Paul E. Kinahan, PhD, FIEEE Vice Chair for Research and Professor of Radiology Adjunct Professor of Bioengineering and Physics Head of the Imaging Research Laboratory Director of PET/CT Physics, UW Medical Center University of Washington Abstract The ability to assay tumor biologic features and the impact of drugs on tumor biology is fundamental to drug development. Advances in our ability to measure genomics, gene expression, protein expression, and cellular biology have led to a host of new targets for anticancer drug therapy. In translating new drugs into clinical trials and clinical practice, these same assays serve to identify patients most likely to benefit from specific anticancer treatments. As cancer therapy becomes more individualized and targeted, there is an increasing need to characterize tumors and identify therapeutic targets to select therapy most likely to be successful in treating the individual patient’s cancer. Advances in quantitative molecular imaging, particularly positron emission tomography (PET) imaging, have enabled quantitative non-invasive molecular assays. Molecular imaging can be considered an in vivo assay technique, capable of measuring regional tumor biology without perturbing it. This makes molecular imaging a unique tool for cancer drug development, complementary to traditional assay methods, and a potentially powerful method for guiding targeted therapy in clinical trials and clinical practice. The ability to quantify, in absolute measures, regional in vivo biologic parameters strongly supports the use of molecular imaging as a tool to develop and guide cancer therapies.
Health Sciences Building, T-739 false MM/DD/YYYY

Description

Paul E. Kinahan, PhD, FIEEE
Vice Chair for Research and Professor of Radiology
Adjunct Professor of Bioengineering and Physics
Head of the Imaging Research Laboratory
Director of PET/CT Physics, UW Medical Center
University of Washington

Abstract

The ability to assay tumor biologic features and the impact of drugs on tumor biology is fundamental to drug development.

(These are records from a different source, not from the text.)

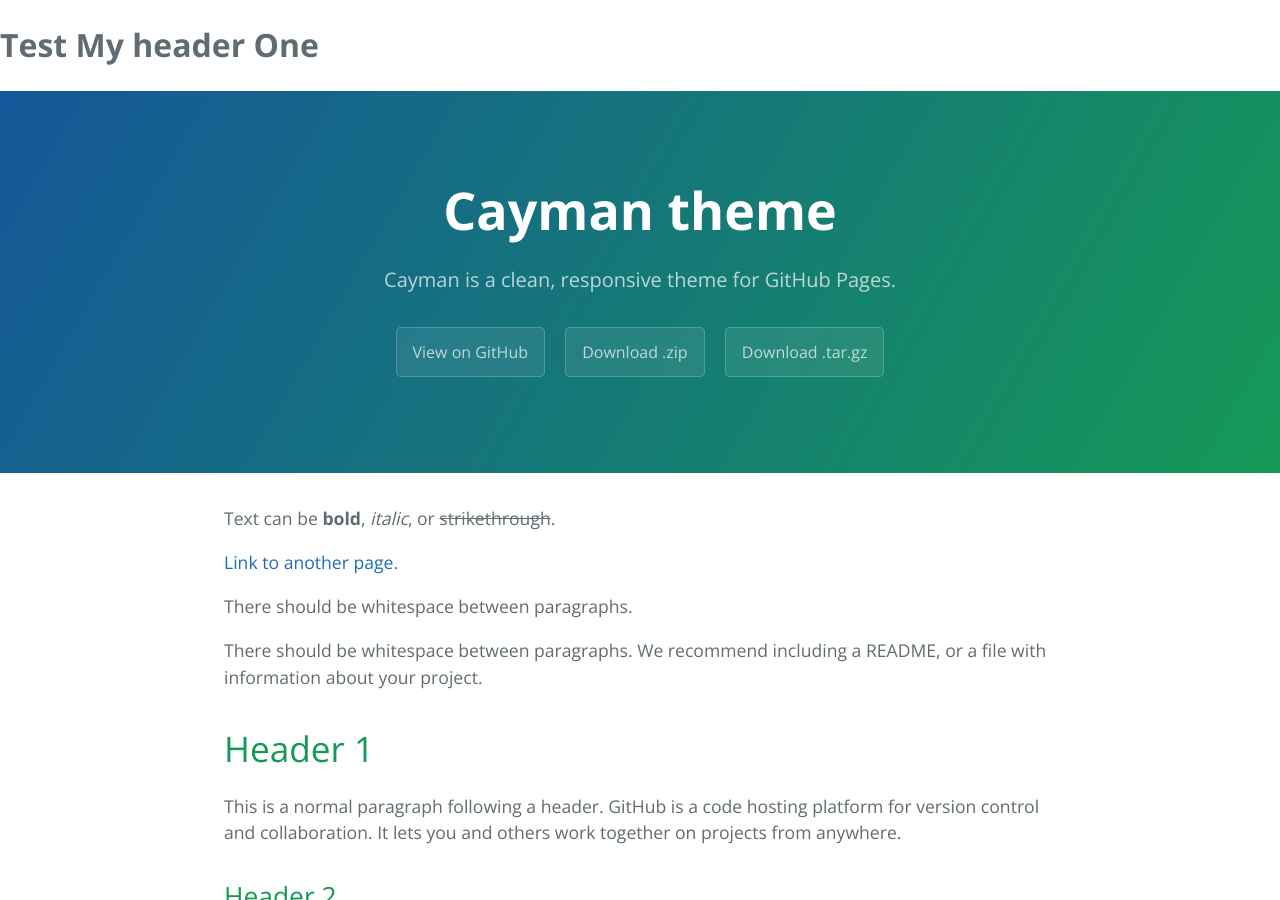
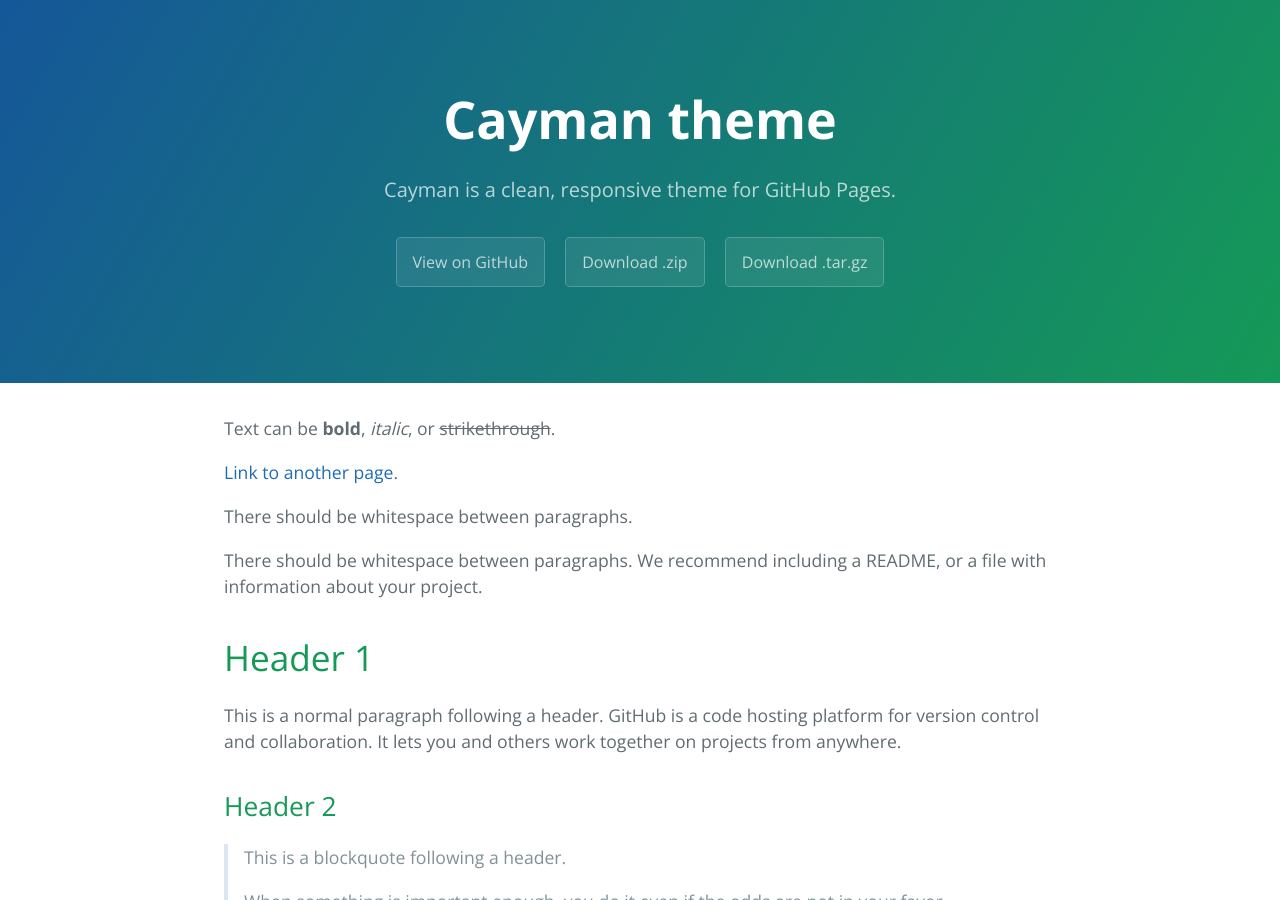
Before and after one commit to tomsander007/test1, a Jekyll site: the page built from index.md, in a window 1280 px wide and 900 px high. Built offline with Jekyll 4.4.1, drawn with Linux system fonts in a browser that asks for light colours.

Commit message:
6  commit

```diff
--- a/_layouts/default.html
+++ b/_layouts/default.html
@@ -20,7 +20,6 @@
     <link rel="stylesheet" href="{{ '/assets/css/style.css?v=' | append: site.github.build_revision | relative_url }}">
   </head>
   <body>
-    <h1> Test My header One</h1>
     <a id="skip-to-content" href="#content">Skip to the content.</a>
 
     <header class="page-header" role="banner">
```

Advances in our ability to measure genomics, gene expression, protein expression, and cellular biology have led to a host of new targets for anticancer drug therapy. In translating new drugs into clinical trials and clinical practice, these same assays serve to identify patients most likely to benefit from specific anticancer treatments. As cancer therapy becomes more individualized and targeted, there is an increasing need to characterize tumors and identify therapeutic targets to select therapy most likely to be successful in treating the individual patient’s cancer. Advances in quantitative molecular imaging, particularly positron emission tomography (PET) imaging, have enabled quantitative non-invasive molecular assays. Molecular imaging can be considered an in vivo assay technique, capable of measuring regional tumor biology without perturbing it. This makes molecular imaging a unique tool for cancer drug development, complementary to traditional assay methods, and a potentially powerful method for guiding targeted therapy in clinical trials and clinical practice. The ability to quantify, in absolute measures, regional in vivo biologic parameters strongly supports the use of molecular imaging as a tool to develop and guide cancer therapies.